▶

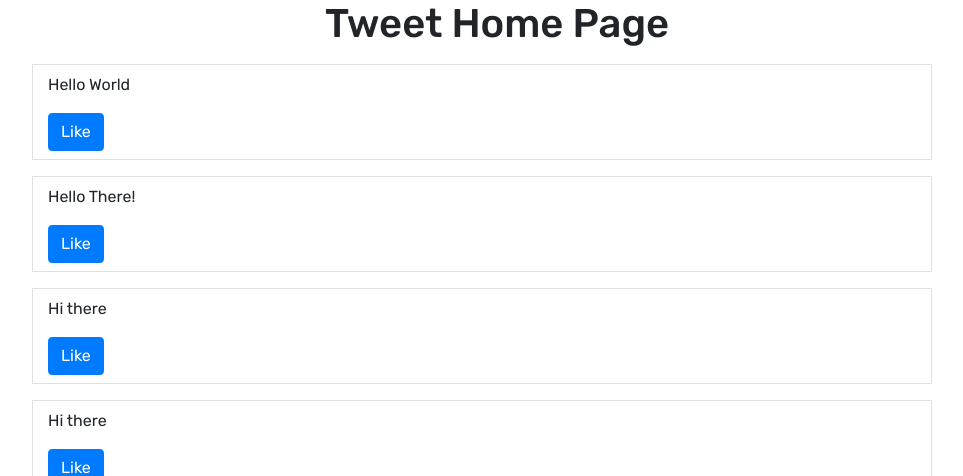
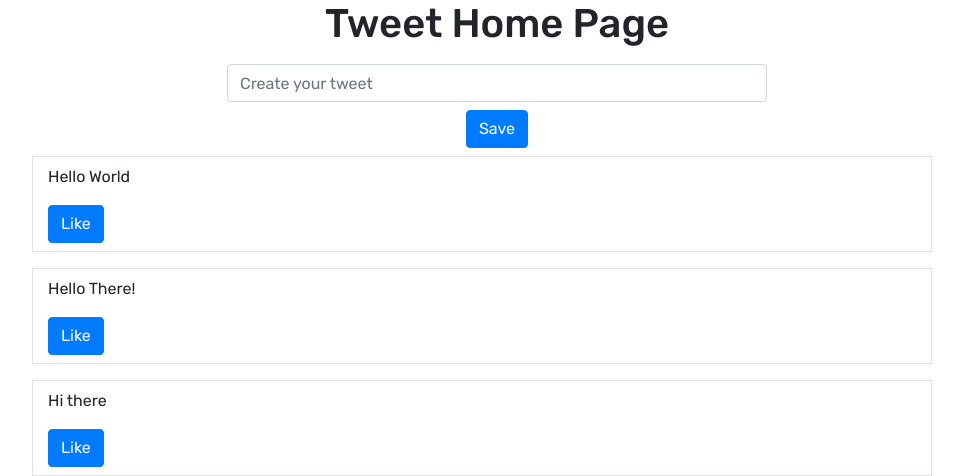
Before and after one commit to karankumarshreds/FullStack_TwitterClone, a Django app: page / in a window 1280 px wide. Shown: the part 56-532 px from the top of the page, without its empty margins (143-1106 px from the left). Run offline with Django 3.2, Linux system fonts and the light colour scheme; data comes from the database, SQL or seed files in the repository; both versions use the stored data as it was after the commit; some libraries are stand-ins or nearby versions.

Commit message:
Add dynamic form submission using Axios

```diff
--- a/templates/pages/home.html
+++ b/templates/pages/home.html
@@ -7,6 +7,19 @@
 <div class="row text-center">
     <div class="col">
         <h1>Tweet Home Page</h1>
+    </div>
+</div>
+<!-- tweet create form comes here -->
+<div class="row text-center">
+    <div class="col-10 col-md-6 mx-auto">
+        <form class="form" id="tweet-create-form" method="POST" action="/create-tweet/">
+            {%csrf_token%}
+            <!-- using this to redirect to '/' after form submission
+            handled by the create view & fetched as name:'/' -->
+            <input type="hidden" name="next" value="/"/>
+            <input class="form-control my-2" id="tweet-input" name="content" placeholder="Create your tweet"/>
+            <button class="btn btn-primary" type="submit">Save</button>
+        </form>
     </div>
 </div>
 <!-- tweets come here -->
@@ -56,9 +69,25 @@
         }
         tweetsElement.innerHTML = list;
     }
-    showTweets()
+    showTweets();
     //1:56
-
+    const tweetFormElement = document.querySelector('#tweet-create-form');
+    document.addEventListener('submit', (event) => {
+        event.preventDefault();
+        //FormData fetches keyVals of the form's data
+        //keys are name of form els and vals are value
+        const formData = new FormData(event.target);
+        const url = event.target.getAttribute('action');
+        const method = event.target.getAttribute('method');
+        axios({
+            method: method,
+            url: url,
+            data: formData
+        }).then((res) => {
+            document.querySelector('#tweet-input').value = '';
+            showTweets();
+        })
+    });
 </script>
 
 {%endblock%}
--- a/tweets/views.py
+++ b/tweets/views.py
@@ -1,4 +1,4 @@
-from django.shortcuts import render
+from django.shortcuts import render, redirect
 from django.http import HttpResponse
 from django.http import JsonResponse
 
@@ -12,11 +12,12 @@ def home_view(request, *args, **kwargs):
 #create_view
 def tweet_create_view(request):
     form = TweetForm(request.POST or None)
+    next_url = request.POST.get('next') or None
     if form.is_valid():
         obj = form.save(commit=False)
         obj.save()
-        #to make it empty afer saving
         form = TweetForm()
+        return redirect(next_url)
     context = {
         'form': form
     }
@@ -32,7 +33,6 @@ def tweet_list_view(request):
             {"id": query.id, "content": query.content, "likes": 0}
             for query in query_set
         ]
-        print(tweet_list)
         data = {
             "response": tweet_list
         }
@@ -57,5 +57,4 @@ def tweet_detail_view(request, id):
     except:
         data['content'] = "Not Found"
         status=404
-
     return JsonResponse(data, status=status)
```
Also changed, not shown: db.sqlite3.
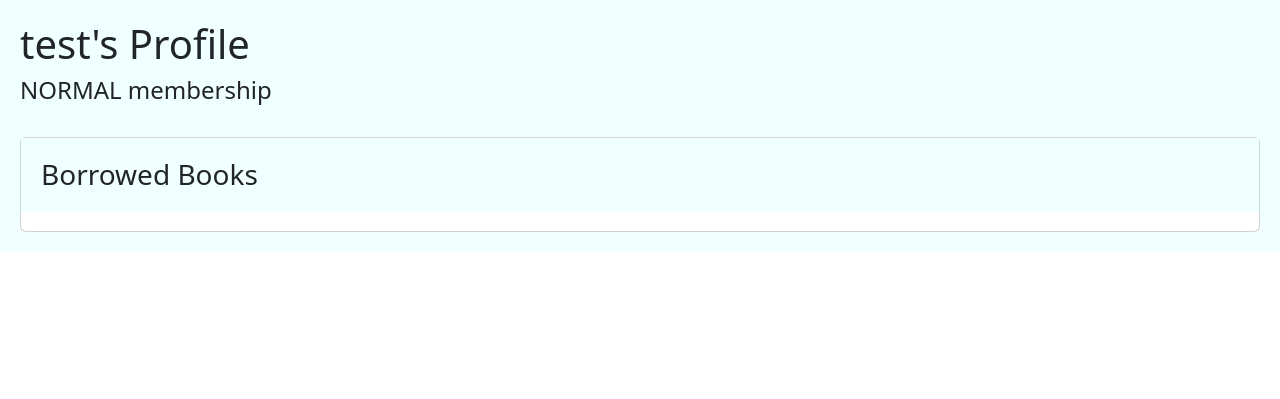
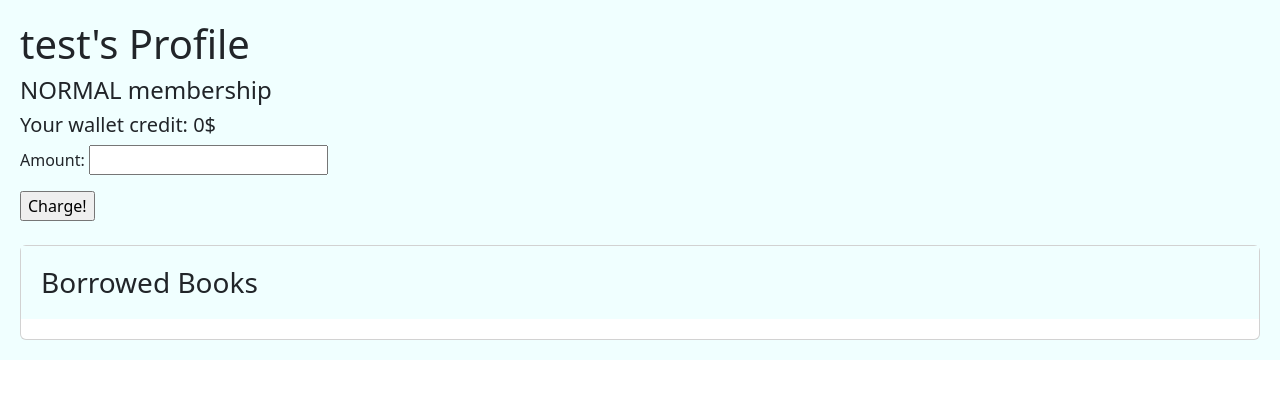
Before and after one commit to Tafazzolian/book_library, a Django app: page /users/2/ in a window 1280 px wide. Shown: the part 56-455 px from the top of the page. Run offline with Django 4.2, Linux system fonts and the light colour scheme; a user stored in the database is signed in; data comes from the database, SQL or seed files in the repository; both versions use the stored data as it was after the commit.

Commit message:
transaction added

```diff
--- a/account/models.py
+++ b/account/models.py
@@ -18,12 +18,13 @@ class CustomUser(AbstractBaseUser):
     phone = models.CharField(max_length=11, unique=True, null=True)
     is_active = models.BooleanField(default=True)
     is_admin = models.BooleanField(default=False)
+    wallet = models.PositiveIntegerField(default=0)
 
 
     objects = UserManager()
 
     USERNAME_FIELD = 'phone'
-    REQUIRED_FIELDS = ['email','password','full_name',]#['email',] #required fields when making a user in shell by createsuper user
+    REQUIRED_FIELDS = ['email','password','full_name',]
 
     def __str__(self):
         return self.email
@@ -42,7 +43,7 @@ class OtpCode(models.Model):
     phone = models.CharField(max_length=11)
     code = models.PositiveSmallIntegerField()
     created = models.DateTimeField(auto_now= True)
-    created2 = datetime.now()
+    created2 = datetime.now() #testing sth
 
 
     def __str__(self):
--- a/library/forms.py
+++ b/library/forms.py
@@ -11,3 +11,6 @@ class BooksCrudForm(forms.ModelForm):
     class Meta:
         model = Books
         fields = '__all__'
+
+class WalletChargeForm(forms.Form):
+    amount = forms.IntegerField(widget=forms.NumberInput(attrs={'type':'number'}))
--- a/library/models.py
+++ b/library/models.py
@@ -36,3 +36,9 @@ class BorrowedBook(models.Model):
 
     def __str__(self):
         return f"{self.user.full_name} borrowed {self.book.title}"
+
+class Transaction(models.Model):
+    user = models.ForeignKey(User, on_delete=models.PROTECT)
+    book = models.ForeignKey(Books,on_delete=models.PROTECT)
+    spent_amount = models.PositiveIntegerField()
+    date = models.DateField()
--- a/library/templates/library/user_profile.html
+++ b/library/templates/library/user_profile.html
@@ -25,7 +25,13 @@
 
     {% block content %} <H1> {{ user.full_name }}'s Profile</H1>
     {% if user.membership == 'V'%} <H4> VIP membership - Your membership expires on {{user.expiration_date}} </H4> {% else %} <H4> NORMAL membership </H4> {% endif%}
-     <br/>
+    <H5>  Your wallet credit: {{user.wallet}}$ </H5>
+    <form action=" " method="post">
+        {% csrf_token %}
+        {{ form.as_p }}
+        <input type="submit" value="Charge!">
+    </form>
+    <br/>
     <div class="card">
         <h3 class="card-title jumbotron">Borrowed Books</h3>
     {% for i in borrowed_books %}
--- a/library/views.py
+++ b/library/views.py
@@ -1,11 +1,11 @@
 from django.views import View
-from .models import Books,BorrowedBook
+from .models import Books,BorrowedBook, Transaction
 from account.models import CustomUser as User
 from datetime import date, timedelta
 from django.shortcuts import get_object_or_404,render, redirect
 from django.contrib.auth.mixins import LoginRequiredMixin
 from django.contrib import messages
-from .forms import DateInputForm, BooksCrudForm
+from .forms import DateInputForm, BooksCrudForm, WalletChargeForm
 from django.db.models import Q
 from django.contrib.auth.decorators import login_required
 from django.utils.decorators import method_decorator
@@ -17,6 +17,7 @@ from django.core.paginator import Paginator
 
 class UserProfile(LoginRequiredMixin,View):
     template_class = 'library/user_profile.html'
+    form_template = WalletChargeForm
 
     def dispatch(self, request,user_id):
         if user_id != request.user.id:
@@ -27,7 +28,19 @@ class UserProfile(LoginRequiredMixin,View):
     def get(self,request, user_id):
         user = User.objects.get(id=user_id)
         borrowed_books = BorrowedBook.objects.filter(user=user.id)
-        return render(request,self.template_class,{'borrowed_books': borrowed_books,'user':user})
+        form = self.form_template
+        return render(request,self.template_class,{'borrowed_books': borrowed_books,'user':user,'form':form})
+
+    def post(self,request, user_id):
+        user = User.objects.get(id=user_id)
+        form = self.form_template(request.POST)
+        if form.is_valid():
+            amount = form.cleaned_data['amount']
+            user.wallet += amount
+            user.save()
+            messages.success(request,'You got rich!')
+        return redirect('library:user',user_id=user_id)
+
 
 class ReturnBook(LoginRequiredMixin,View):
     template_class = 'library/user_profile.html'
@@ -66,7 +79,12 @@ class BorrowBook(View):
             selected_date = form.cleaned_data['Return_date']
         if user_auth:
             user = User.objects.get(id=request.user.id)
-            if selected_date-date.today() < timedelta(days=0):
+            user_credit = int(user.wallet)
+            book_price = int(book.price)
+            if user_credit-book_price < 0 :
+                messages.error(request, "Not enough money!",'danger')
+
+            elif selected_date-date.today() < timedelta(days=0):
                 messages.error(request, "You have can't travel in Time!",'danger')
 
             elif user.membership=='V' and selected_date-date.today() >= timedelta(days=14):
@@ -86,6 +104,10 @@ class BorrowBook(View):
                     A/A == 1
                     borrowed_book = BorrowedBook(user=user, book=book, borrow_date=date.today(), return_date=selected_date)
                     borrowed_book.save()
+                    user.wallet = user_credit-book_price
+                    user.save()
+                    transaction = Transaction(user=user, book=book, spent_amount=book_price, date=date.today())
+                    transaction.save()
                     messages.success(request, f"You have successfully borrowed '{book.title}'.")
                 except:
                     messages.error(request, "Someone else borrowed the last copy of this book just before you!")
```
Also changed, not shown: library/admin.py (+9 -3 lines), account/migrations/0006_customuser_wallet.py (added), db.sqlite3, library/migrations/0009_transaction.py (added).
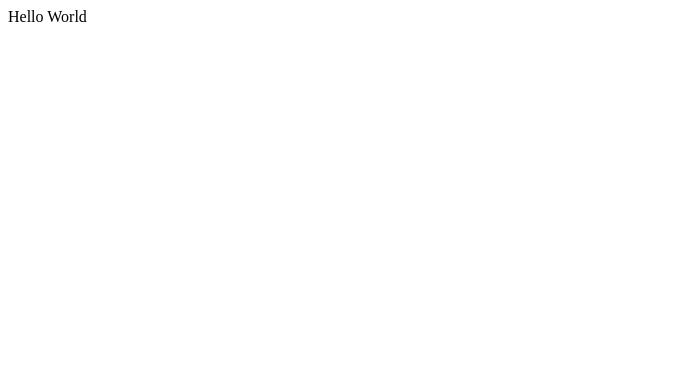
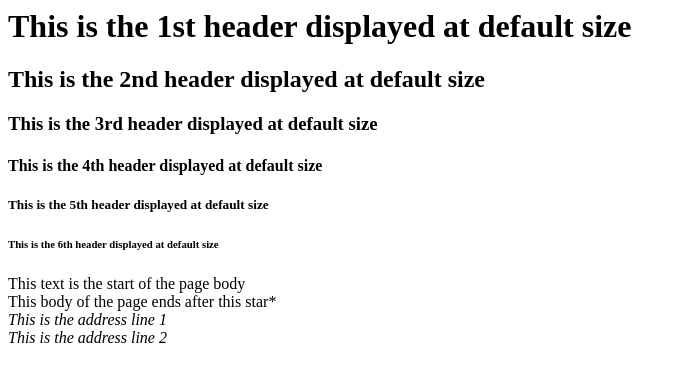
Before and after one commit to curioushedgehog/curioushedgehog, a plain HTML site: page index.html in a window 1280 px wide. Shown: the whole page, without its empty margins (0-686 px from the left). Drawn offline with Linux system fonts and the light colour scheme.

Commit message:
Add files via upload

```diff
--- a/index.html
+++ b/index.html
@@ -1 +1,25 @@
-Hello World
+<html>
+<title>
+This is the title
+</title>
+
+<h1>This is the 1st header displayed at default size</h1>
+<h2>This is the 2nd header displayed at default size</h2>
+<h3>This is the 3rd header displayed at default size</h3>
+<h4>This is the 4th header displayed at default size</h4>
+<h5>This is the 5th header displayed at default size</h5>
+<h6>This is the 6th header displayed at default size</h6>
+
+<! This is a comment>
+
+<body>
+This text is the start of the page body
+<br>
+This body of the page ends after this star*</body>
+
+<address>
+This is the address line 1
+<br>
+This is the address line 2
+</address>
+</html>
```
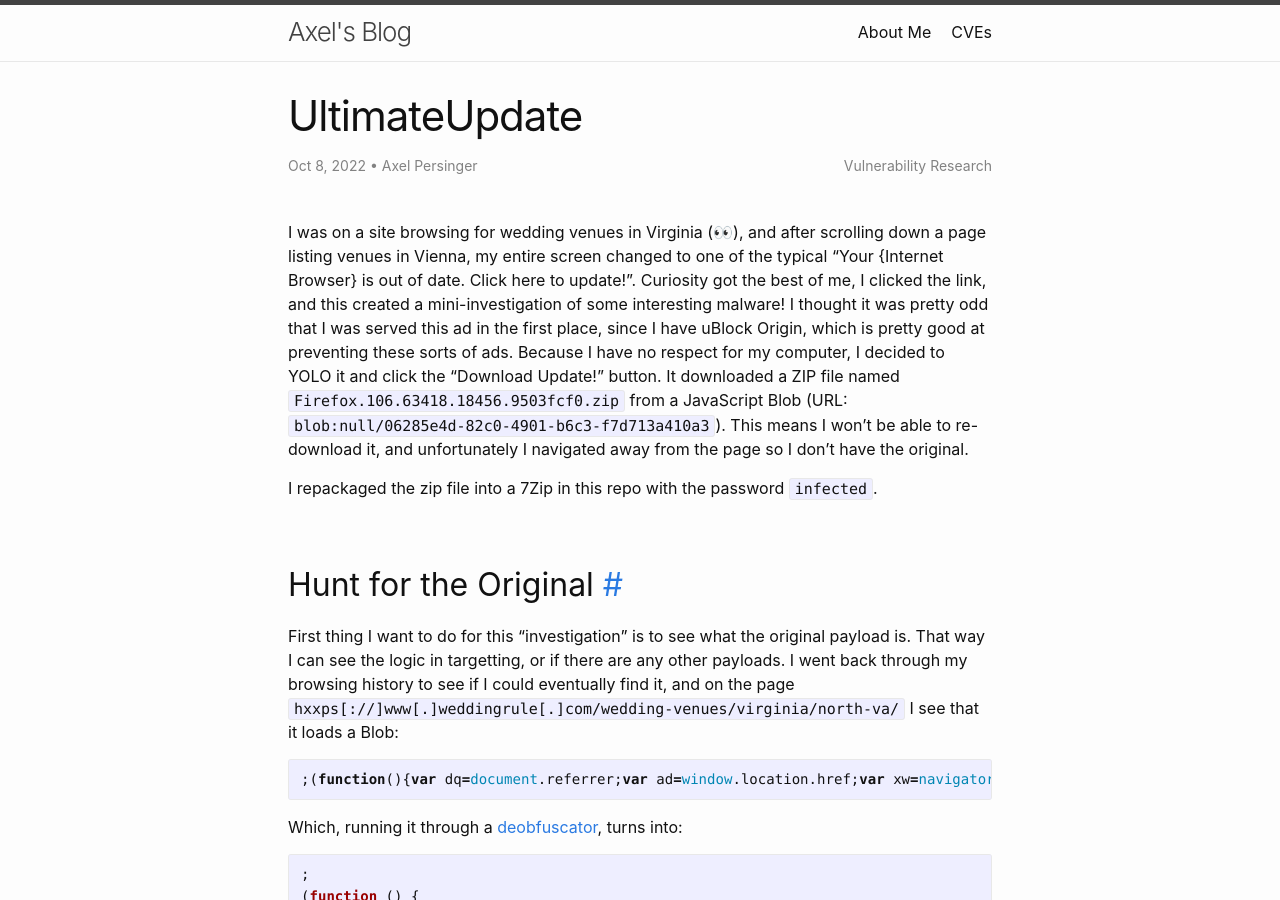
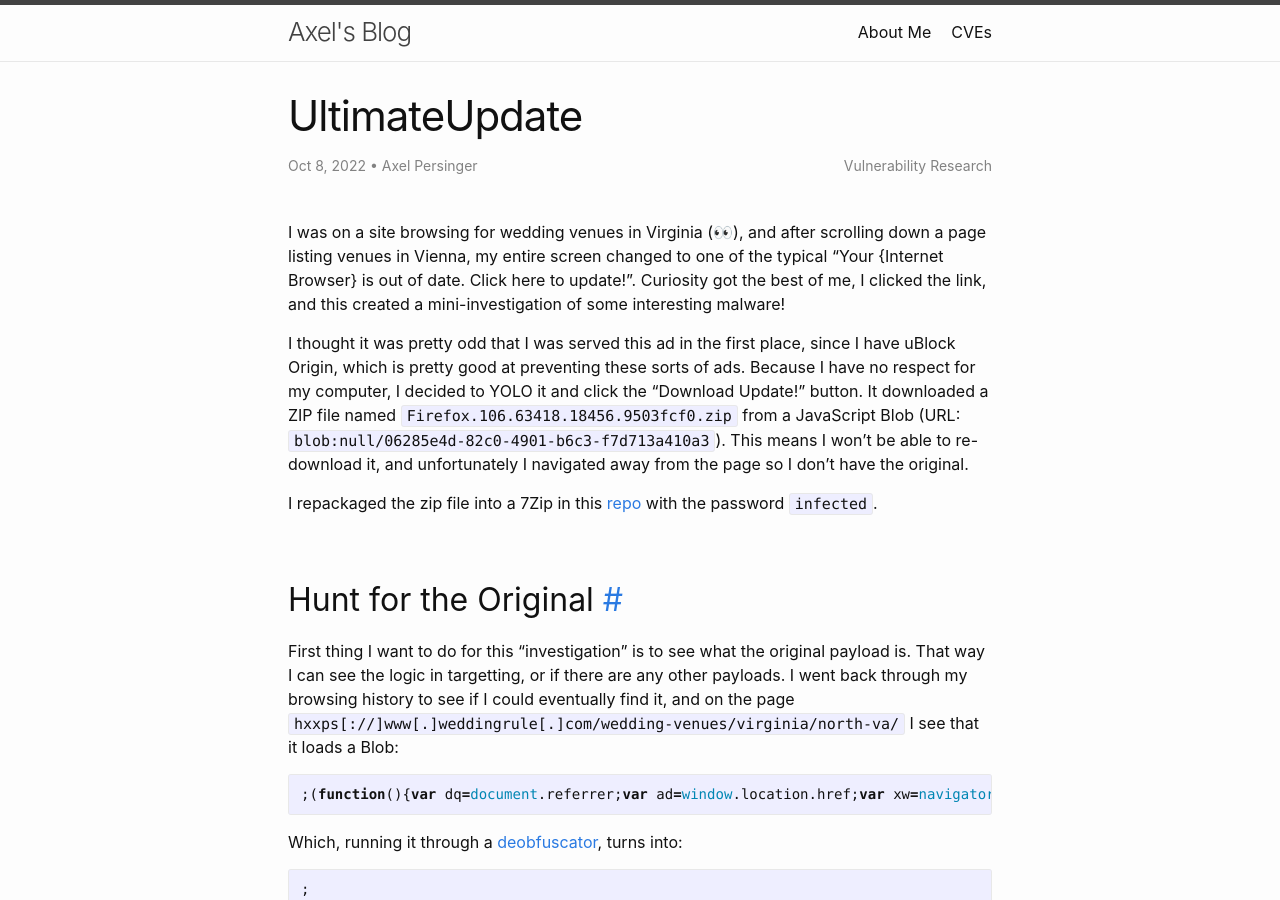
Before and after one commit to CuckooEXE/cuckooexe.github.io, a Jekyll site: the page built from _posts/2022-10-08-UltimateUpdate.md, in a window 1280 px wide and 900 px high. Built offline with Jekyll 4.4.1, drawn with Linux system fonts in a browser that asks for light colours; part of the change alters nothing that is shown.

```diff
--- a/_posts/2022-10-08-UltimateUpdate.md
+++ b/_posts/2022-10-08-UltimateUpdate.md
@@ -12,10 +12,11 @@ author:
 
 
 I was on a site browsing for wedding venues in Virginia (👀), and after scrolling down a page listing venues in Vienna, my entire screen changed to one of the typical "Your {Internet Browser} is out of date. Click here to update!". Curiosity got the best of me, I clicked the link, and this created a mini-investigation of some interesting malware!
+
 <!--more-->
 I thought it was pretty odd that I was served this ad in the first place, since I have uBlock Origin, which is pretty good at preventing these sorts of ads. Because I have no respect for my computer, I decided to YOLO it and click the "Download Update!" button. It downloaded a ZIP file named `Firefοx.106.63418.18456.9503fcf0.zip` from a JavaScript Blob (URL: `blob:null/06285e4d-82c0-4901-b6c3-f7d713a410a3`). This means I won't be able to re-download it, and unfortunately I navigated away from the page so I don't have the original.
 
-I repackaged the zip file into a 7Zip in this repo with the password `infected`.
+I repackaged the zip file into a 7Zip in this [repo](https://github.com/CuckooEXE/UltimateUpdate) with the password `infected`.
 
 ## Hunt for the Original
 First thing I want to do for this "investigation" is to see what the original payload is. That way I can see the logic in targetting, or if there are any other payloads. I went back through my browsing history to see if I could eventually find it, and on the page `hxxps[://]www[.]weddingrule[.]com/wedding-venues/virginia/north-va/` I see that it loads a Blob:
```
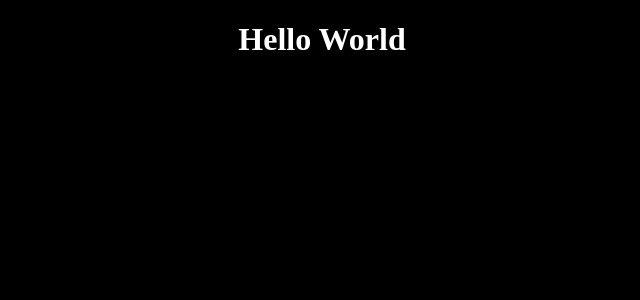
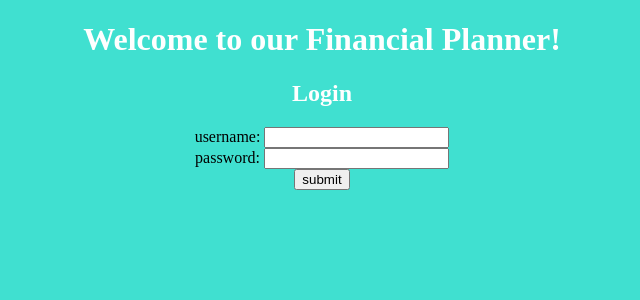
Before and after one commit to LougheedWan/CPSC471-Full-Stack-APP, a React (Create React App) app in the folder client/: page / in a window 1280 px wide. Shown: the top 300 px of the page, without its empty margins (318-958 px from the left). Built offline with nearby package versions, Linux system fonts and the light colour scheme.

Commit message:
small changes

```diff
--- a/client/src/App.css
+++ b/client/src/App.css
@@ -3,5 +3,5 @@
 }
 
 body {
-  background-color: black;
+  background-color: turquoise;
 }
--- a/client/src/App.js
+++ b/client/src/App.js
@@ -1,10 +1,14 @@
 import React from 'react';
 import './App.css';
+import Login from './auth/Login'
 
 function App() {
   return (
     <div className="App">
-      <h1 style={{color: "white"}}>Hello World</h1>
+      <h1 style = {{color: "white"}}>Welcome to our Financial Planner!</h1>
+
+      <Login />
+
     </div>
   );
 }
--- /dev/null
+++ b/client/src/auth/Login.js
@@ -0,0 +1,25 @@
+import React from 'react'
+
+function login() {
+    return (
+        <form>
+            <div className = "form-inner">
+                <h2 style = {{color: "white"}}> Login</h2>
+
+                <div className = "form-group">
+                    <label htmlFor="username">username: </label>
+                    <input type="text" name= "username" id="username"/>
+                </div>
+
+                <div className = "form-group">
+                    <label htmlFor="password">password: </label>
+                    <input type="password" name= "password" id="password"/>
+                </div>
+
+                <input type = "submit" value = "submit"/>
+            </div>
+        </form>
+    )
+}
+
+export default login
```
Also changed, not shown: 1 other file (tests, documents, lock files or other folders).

◀

• Work request: Tally every line of the data that holds the word "files" and write the count alone.

• Answer area: 4